The Delta variant previously known as the Indian variant is continuing to cause the number of Covid cases to rise.
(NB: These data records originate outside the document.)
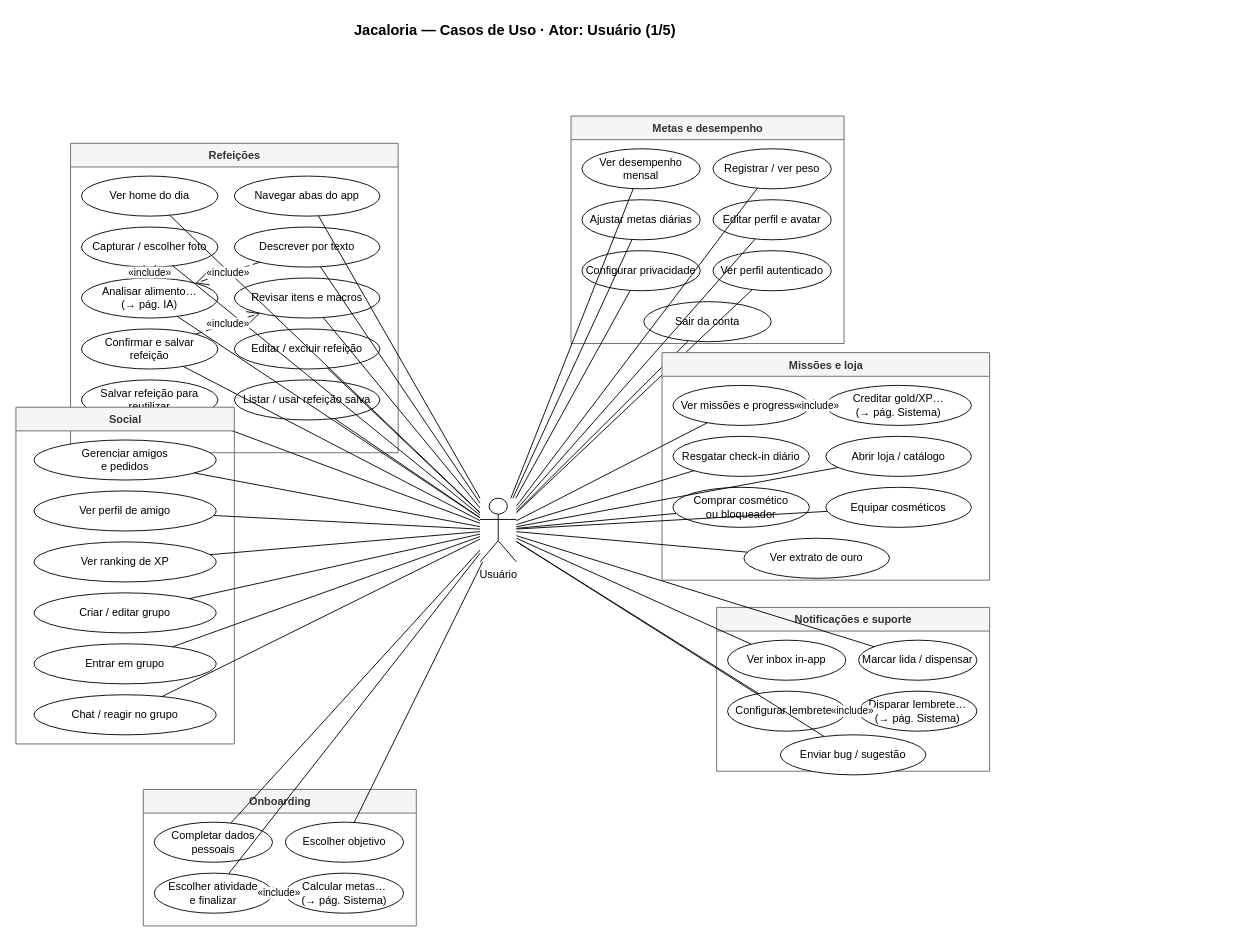
Earlier version of the draw.io diagram page "Usuário" (1 of 5) of frontend/CasosDeUso.drawio (israelhub/JacalorIA-CONTADOR-DE-CALORIAS). Source tidied: cells renumbered, new cells numbered last; positions are measured from the earlier drawing's top-left corner, leaving out a move shared by most shapes. Both pictures are drawn from the tidied source at 91%, with x=0, y=0 at pixel (15, 15).
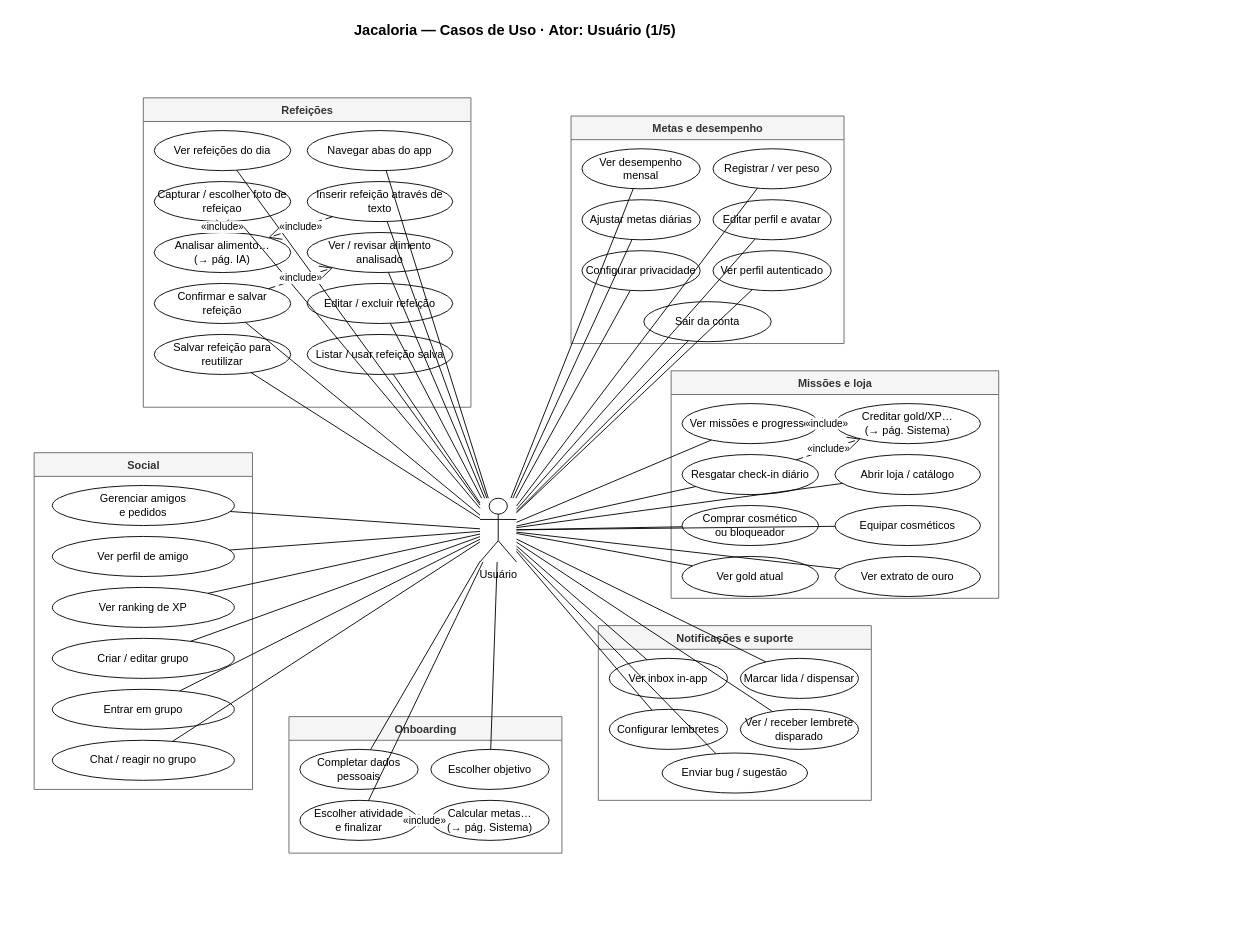
Above is the later version.

Commit message (it also covers changes not shown here):
Corrige responsabilidades nos casos de uso (IA/Sistema).

Analisar alimento fica na IA (stub no Usuário); disparar lembrete e
creditar gold/XP no Sistema. Usuário vê/revisa análise, recebe lembrete,
vê gold/extrato; missões/check-in incluem crédito via stub.

Unchanged cells that the change refers to:
```xml
<mxCell id="3" value="Usuário" style="shape=umlActor;verticalLabelPosition=bottom;verticalAlign=top;html=1;outlineConnect=0;" parent="1" vertex="1">
  <mxGeometry x="510" y="530" width="40" height="70" as="geometry" />
</mxCell>
<mxCell id="18" value="Analisar alimento…&#10;(→ pág. IA)" style="ellipse;whiteSpace=wrap;html=1;" parent="13" vertex="1">
  <mxGeometry x="12" y="148" width="150" height="44" as="geometry" />
</mxCell>
<mxCell id="54" value="Creditar gold/XP…&#10;(→ pág. Sistema)" style="ellipse;whiteSpace=wrap;html=1;" parent="52" vertex="1">
  <mxGeometry x="180" y="36" width="160" height="44" as="geometry" />
</mxCell>
<mxCell id="55" value="Resgatar check-in diário" style="ellipse;whiteSpace=wrap;html=1;" parent="52" vertex="1">
  <mxGeometry x="12" y="92" width="150" height="44" as="geometry" />
</mxCell>
<mxCell id="83" value="Configurar lembretes" style="ellipse;whiteSpace=wrap;html=1;" parent="80" vertex="1">
  <mxGeometry x="12" y="92" width="130" height="44" as="geometry" />
</mxCell>
```

What changed in the source:
```diff
@@
     <mxCell id="4" value="Onboarding" style="swimlane;fontStyle=1;align=center;verticalAlign=top;startSize=26;fillColor=#f5f5f5;strokeColor=#666666;fontColor=#333333;html=1;" parent="1" vertex="1">
-      <mxGeometry x="140" y="850" width="300" height="150" as="geometry" />
+      <mxGeometry x="300" y="770" width="300" height="150" as="geometry" />
     </mxCell>
@@
     <mxCell id="13" value="Refeições" style="swimlane;fontStyle=1;align=center;verticalAlign=top;startSize=26;fillColor=#f5f5f5;strokeColor=#666666;fontColor=#333333;html=1;" parent="1" vertex="1">
-      <mxGeometry x="60" y="140" width="360" height="340" as="geometry" />
+      <mxGeometry x="140" y="90" width="360" height="340" as="geometry" />
     </mxCell>
-    <mxCell id="14" value="Ver home do dia" style="ellipse;whiteSpace=wrap;html=1;" parent="13" vertex="1">
+    <mxCell id="14" value="Ver refeições do dia" style="ellipse;whiteSpace=wrap;html=1;" parent="13" vertex="1">
       <mxGeometry x="12" y="36" width="150" height="44" as="geometry" />
     </mxCell>
@@
-    <mxCell id="16" value="Capturar / escolher foto" style="ellipse;whiteSpace=wrap;html=1;" parent="13" vertex="1">
+    <mxCell id="16" value="Capturar / escolher foto de refeiçao" style="ellipse;whiteSpace=wrap;html=1;" parent="13" vertex="1">
       <mxGeometry x="12" y="92" width="150" height="44" as="geometry" />
     </mxCell>
-    <mxCell id="17" value="Descrever por texto" style="ellipse;whiteSpace=wrap;html=1;" parent="13" vertex="1">
+    <mxCell id="17" value="Inserir refeição através de texto" style="ellipse;whiteSpace=wrap;html=1;" parent="13" vertex="1">
       <mxGeometry x="180" y="92" width="160" height="44" as="geometry" />
     </mxCell>
@@
-    <mxCell id="19" value="Revisar itens e macros" style="ellipse;whiteSpace=wrap;html=1;" parent="13" vertex="1">
+    <mxCell id="19" value="Ver / revisar alimento&#10;analisado" style="ellipse;whiteSpace=wrap;html=1;" parent="13" vertex="1">
       <mxGeometry x="180" y="148" width="160" height="44" as="geometry" />
     </mxCell>
@@
+    <mxCell id="33" value="Salvar refeição para reutilizar" style="ellipse;whiteSpace=wrap;html=1;" parent="13" vertex="1">
+      <mxGeometry x="12" y="260" width="150" height="44" as="geometry" />
+    </mxCell>
+    <mxCell id="34" value="Listar / usar refeição salva" style="ellipse;whiteSpace=wrap;html=1;" parent="13" vertex="1">
+      <mxGeometry x="180" y="260" width="160" height="44" as="geometry" />
+    </mxCell>
@@
-    <mxCell id="26" style="endArrow=none;html=1;rounded=0;strokeWidth=1;" parent="1" edge="1" source="3" target="18">
-      <mxGeometry relative="1" as="geometry" />
-    </mxCell>
@@
-    <mxCell id="33" value="Salvar refeição para reutilizar" style="ellipse;whiteSpace=wrap;html=1;" parent="13" vertex="1">
-      <mxGeometry x="12" y="260" width="150" height="44" as="geometry" />
-    </mxCell>
-    <mxCell id="34" value="Listar / usar refeição salva" style="ellipse;whiteSpace=wrap;html=1;" parent="13" vertex="1">
-      <mxGeometry x="180" y="260" width="160" height="44" as="geometry" />
-    </mxCell>
@@
     <mxCell id="52" value="Missões e loja" style="swimlane;fontStyle=1;align=center;verticalAlign=top;startSize=26;fillColor=#f5f5f5;strokeColor=#666666;fontColor=#333333;html=1;" parent="1" vertex="1">
-      <mxGeometry x="710" y="370" width="360" height="250" as="geometry" />
+      <mxGeometry x="720" y="390" width="360" height="250" as="geometry" />
     </mxCell>
@@
     <mxCell id="59" value="Ver extrato de ouro" style="ellipse;whiteSpace=wrap;html=1;" parent="52" vertex="1">
-      <mxGeometry x="90" y="204" width="160" height="44" as="geometry" />
+      <mxGeometry x="180" y="204" width="160" height="44" as="geometry" />
     </mxCell>
@@
     <mxCell id="67" value="Social" style="swimlane;fontStyle=1;align=center;verticalAlign=top;startSize=26;fillColor=#f5f5f5;strokeColor=#666666;fontColor=#333333;html=1;" parent="1" vertex="1">
-      <mxGeometry y="430" width="240" height="370" as="geometry" />
+      <mxGeometry x="20" y="480" width="240" height="370" as="geometry" />
     </mxCell>
@@
     <mxCell id="80" value="Notificações e suporte" style="swimlane;fontStyle=1;align=center;verticalAlign=top;startSize=26;fillColor=#f5f5f5;strokeColor=#666666;fontColor=#333333;html=1;" parent="1" vertex="1">
-      <mxGeometry x="770" y="650" width="300" height="180" as="geometry" />
+      <mxGeometry x="640" y="670" width="300" height="192" as="geometry" />
     </mxCell>
@@
-    <mxCell id="84" value="Disparar lembrete…&#10;(→ pág. Sistema)" style="ellipse;whiteSpace=wrap;html=1;" parent="80" vertex="1">
+    <mxCell id="84" value="Ver / receber lembrete&#10;disparado" style="ellipse;whiteSpace=wrap;html=1;" parent="80" vertex="1">
       <mxGeometry x="156" y="92" width="130" height="44" as="geometry" />
     </mxCell>
@@
+    <mxCell id="91" style="endArrow=none;html=1;rounded=0;strokeWidth=1;" parent="1" edge="1" source="3" target="84">
+      <mxGeometry relative="1" as="geometry" />
+    </mxCell>
+    <mxCell id="92" value="Ver gold atual" style="ellipse;whiteSpace=wrap;html=1;" parent="52" vertex="1">
+      <mxGeometry x="12" y="204" width="150" height="44" as="geometry" />
+    </mxCell>
+    <mxCell id="93" style="endArrow=none;html=1;rounded=0;strokeWidth=1;" parent="1" edge="1" source="3" target="92">
+      <mxGeometry relative="1" as="geometry" />
+    </mxCell>
-    <mxCell id="90" value="«include»" style="endArrow=open;html=1;endSize=12;dashed=1;dashPattern=8 4;rounded=0;" parent="1" edge="1" source="83" target="84">
+    <mxCell id="90" value="«include»" style="endArrow=open;html=1;endSize=12;dashed=1;dashPattern=8 4;rounded=0;" parent="1" edge="1" source="55" target="54">
       <mxGeometry relative="1" as="geometry" />
     </mxCell>
```
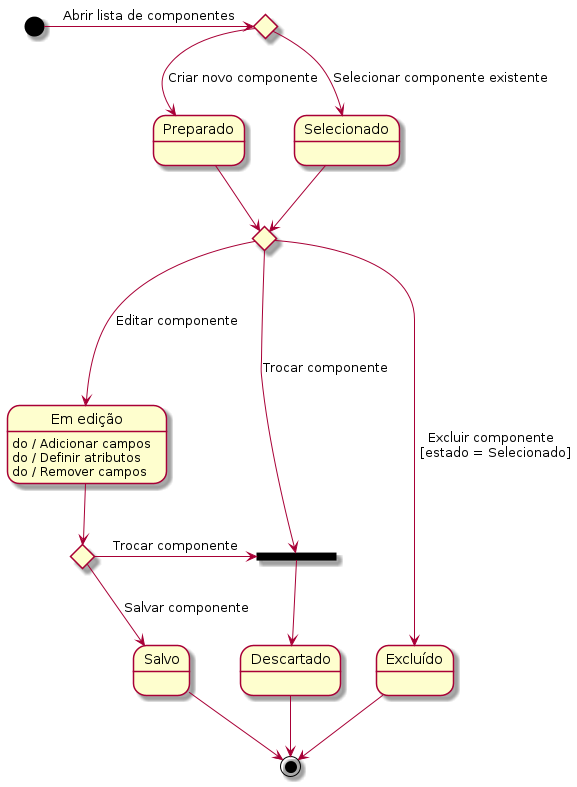
This is Artefatos/Diagramas/Estado/component-state.png from ICEI-PUC-Minas-PPLES-TI/plf-es-2022-1-tcci-5308100-dev-marlon-silva, a PlantUML export, as it was before one commit. Its diagram source:
```plantuml
@startuml component-state

state "Preparado" as prepared
state "Selecionado" as selected
state "Em edição" as editing
state "Excluído" as deleted
state "Salvo" as saved
state "Descartado" as forwent

state init <<choice>>
state switch <<choice>>
state finally <<choice>>

state fork <<fork>>

[*] -> init : Abrir lista de componentes

init --> prepared : Criar novo componente

init --> selected : Selecionar componente existente

prepared --> switch
selected --> switch

switch ---> editing : Editar componente

switch --> fork : Trocar componente
fork --> forwent
switch -----> deleted : Excluir componente \n [estado = Selecionado]

forwent --> [*]

editing --> finally
finally -> fork : Trocar componente
finally --> saved : Salvar componente

saved --> [*]
deleted --> [*]

editing : do / Adicionar campos
editing : do / Definir atributos
editing : do / Remover campos

@enduml
```
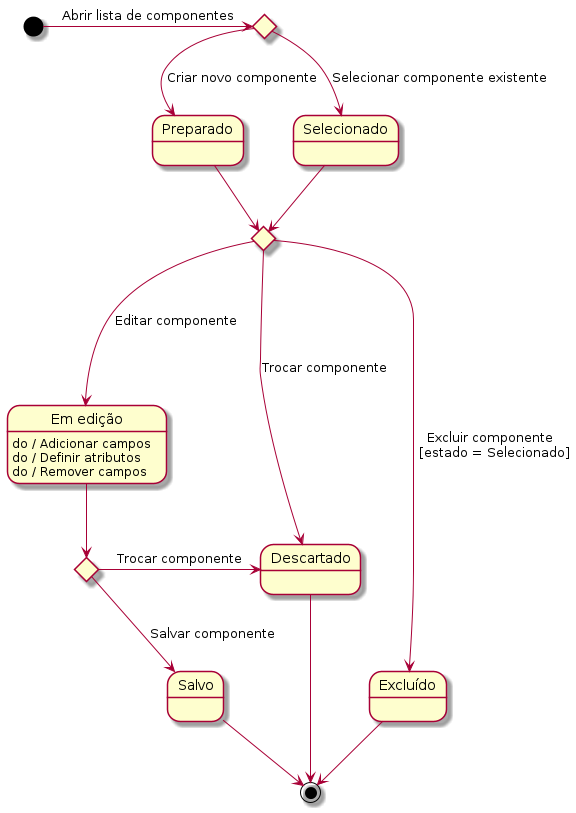
After the commit.

Change to the diagram source:
```diff
@@ -11,8 +11,6 @@
 state switch <<choice>>
 state finally <<choice>>
 
-state fork <<fork>>
-
 [*] -> init : Abrir lista de componentes
 
 init --> prepared : Criar novo componente
@@ -24,14 +22,13 @@
 
 switch ---> editing : Editar componente
 
-switch --> fork : Trocar componente
-fork --> forwent
+switch --> forwent : Trocar componente
 switch -----> deleted : Excluir componente \n [estado = Selecionado]
 
 forwent --> [*]
 
 editing --> finally
-finally -> fork : Trocar componente
+finally -> forwent : Trocar componente
 finally --> saved : Salvar componente
 
 saved --> [*]
```
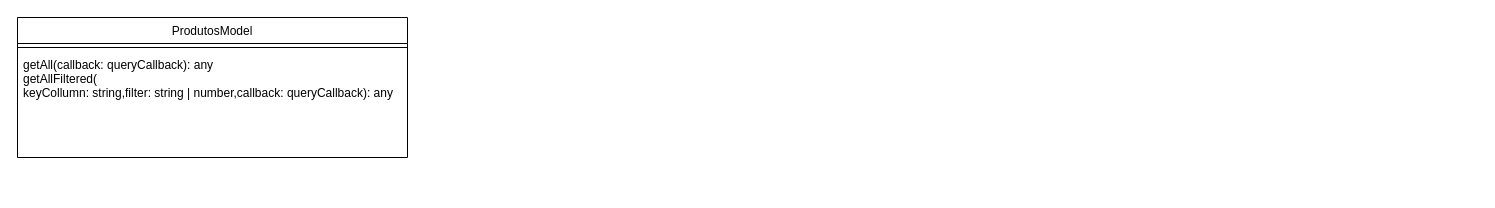
This is buceta.drawio from GustavoAndreyIF/Divino-Lanches, a draw.io file, before an edit. Source tidied: cells renumbered, new cells numbered last; positions are measured from the earlier drawing's top-left corner, leaving out a move shared by most shapes. Both pictures are drawn from the tidied source at 100%, with x=0, y=0 at pixel (17, 17).
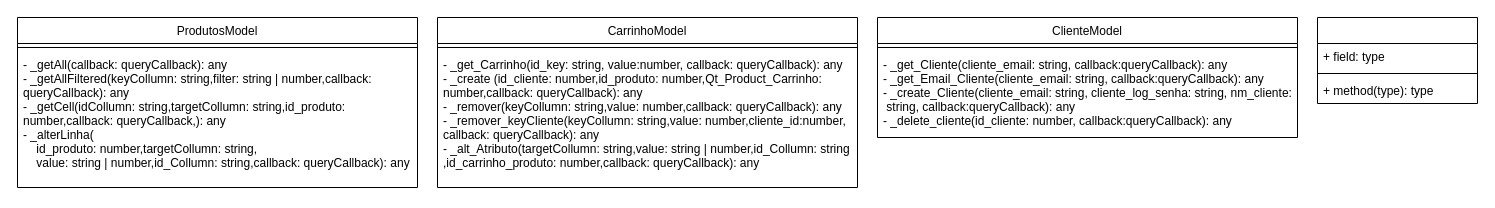
Above is the later version.

Change to the diagram source:
```diff
@@
 <mxGraphModel>
   <root>
     <mxCell id="0" />
     <mxCell id="1" parent="0" />
     <mxCell id="2" value="ProdutosModel" style="swimlane;fontStyle=0;align=center;verticalAlign=top;horizontal=1;startSize=26;rounded=0;shadow=0;strokeWidth=1;" parent="1" vertex="1">
-      <mxGeometry width="390" height="140" as="geometry" />
+      <mxGeometry width="400" height="170" as="geometry" />
     </mxCell>
     <mxCell id="3" style="line;html=1;strokeWidth=1;align=left;verticalAlign=middle;spacingTop=-1;spacingLeft=3;spacingRight=3;labelPosition=right;" parent="2" vertex="1">
-      <mxGeometry y="26" width="390" height="8" as="geometry" />
+      <mxGeometry y="26" width="400" height="8" as="geometry" />
     </mxCell>
-    <mxCell id="4" value="getAll(callback: queryCallback): any&#10;getAllFiltered(&#10;keyCollumn: string,filter: string | number,callback: queryCallback): any" style="text;align=left;verticalAlign=top;spacingLeft=4;spacingRight=4;overflow=hidden;fontStyle=0;" parent="2" vertex="1">
-      <mxGeometry y="34" width="390" height="106" as="geometry" />
+    <mxCell id="4" value="- _getAll(callback: queryCallback): any&#10;- _getAllFiltered(keyCollumn: string,filter: string | number,callback: &#10;queryCallback): any&#10;- _getCell(idCollumn: string,targetCollumn: string,id_produto: &#10;number,callback: queryCallback,): any&#10;- _alterLinha(&#10;    id_produto: number,targetCollumn: string,&#10;    value: string | number,id_Collumn: string,callback: queryCallback): any" style="text;align=left;verticalAlign=top;spacingLeft=4;spacingRight=4;overflow=hidden;fontStyle=0;" parent="2" vertex="1">
+      <mxGeometry y="34" width="400" height="136" as="geometry" />
     </mxCell>
+    <mxCell id="5" value=" CarrinhoModel " style="swimlane;fontStyle=0;align=center;verticalAlign=top;horizontal=1;startSize=26;rounded=0;shadow=0;strokeWidth=1;" parent="1" vertex="1">
+      <mxGeometry x="420" width="420" height="170" as="geometry" />
+    </mxCell>
+    <mxCell id="6" style="line;html=1;strokeWidth=1;align=left;verticalAlign=middle;spacingTop=-1;spacingLeft=3;spacingRight=3;labelPosition=right;" parent="5" vertex="1">
+      <mxGeometry y="26" width="420" height="8" as="geometry" />
+    </mxCell>
+    <mxCell id="7" value="- _get_Carrinho(id_key: string, value:number, callback: queryCallback): any&#10;- _create (id_cliente: number,id_produto: number,Qt_Product_Carrinho: &#10;number,callback: queryCallback): any&#10;- _remover(keyCollumn: string,value: number,callback: queryCallback): any&#10;- _remover_keyCliente(keyCollumn: string,value: number,cliente_id:number,&#10;callback: queryCallback): any&#10;- _alt_Atributo(targetCollumn: string,value: string | number,id_Collumn: string&#10;,id_carrinho_produto: number,callback: queryCallback): any" style="text;align=left;verticalAlign=top;spacingLeft=4;spacingRight=4;overflow=hidden;fontStyle=0;" parent="5" vertex="1">
+      <mxGeometry y="34" width="420" height="136" as="geometry" />
+    </mxCell>
+    <mxCell id="8" value="ClienteModel" style="swimlane;fontStyle=0;align=center;verticalAlign=top;horizontal=1;startSize=26;rounded=0;shadow=0;strokeWidth=1;" parent="1" vertex="1">
+      <mxGeometry x="860" width="420" height="120" as="geometry" />
+    </mxCell>
+    <mxCell id="9" style="line;html=1;strokeWidth=1;align=left;verticalAlign=middle;spacingTop=-1;spacingLeft=3;spacingRight=3;labelPosition=right;" parent="8" vertex="1">
+      <mxGeometry y="26" width="420" height="8" as="geometry" />
+    </mxCell>
+    <mxCell id="10" value="- _get_Cliente(cliente_email: string, callback:queryCallback): any&#10;- _get_Email_Cliente(cliente_email: string, callback:queryCallback): any&#10;- _create_Cliente(cliente_email: string, cliente_log_senha: string, nm_cliente:&#10; string, callback:queryCallback): any&#10;- _delete_cliente(id_cliente: number, callback:queryCallback): any&#10;" style="text;align=left;verticalAlign=top;spacingLeft=4;spacingRight=4;overflow=hidden;fontStyle=0;" parent="8" vertex="1">
+      <mxGeometry y="34" width="420" height="86" as="geometry" />
+    </mxCell>
+    <mxCell id="11" style="swimlane;fontStyle=1;align=center;verticalAlign=top;horizontal=1;startSize=26;whiteSpace=wrap;html=1;" parent="1" vertex="1">
+      <mxGeometry x="1300" width="160" height="86" as="geometry" />
+    </mxCell>
+    <mxCell id="12" value="+ field: type" style="text;strokeColor=none;fillColor=none;align=left;verticalAlign=top;spacingLeft=4;spacingRight=4;overflow=hidden;whiteSpace=wrap;html=1;" parent="11" vertex="1">
+      <mxGeometry y="26" width="160" height="26" as="geometry" />
+    </mxCell>
+    <mxCell id="13" style="line;strokeWidth=1;fillColor=none;align=left;verticalAlign=middle;spacingTop=-1;spacingLeft=3;spacingRight=3;labelPosition=right;strokeColor=inherit;" parent="11" vertex="1">
+      <mxGeometry y="52" width="160" height="8" as="geometry" />
+    </mxCell>
+    <mxCell id="14" value="+ method(type): type" style="text;strokeColor=none;fillColor=none;align=left;verticalAlign=top;spacingLeft=4;spacingRight=4;overflow=hidden;whiteSpace=wrap;html=1;" parent="11" vertex="1">
+      <mxGeometry y="60" width="160" height="26" as="geometry" />
+    </mxCell>
   </root>
 </mxGraphModel>
```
This variant has caused a huge surge in Covid cases in the UK. New charts show just how fast this variant has been spreading.
The majority of Covid infections in the UK today can be attributed to the Delta variant.
This strain now accounts for about 95 percent of new cases of Covid in Britain.
It appears to spread more easily than the Kent variant which is also known as the Alpa variant, with a chart showing just how rapid the rise was.
The Delta variant of the coronavirus is thought to be about 60 percent more transmissible than the Kent strain, according to research by Public Health England.
“Sixty per cent more infectious is extremely worrying—that’s the main thing that will drive the speed with which the next wave comes along.
Professor Andrew Hayward, an adviser to the government’s Scientific Advisory Group for Emergencies told the BBC: “The fact that the level of hospitalisations from this infection appear to be maybe up to double those of the previous infection is of course also extremely concerning.”
Public Health England recorded 35,204 cases of the Delta variant in the UK reaching a total of 111,157 cases of this variant being recorded across the UK.
The number of cases of the Delta variant has risen by 46 percent in a week across the UK.
Just like the Alpha variant the Delta strain first emerged in concentrated areas but it has now begun to spread across the UK.
The first outbreak of the Alpha variant recorded in the UK was in Kent.
Until recently the Delta variant has been confined to the North but, hotspots of the variant are now being recorded throughout the UK.
The majority of cases of the Delta strain are being reported in England, where there’s been a total of 102,019 recorded cases.
The government said the delay of four weeks would allow them to vaccinate more people to help combat the concerning spread of the Delta variant.
Boris Johnson said the variant is “now spreading faster than the third wave predicted in the February roadmap”.
He added: “We’re seeing cases growing by about 64 per cent per week, and in the worst affected areas, it’s doubling every week.”
Hopefully, the variant will be under control within four weeks and the final easing of restriction will go ahead as planned.
Mr Johnson said: ”As things stand, and on the evidence that I can see right now, I’m confident that we will not need more than four weeks.”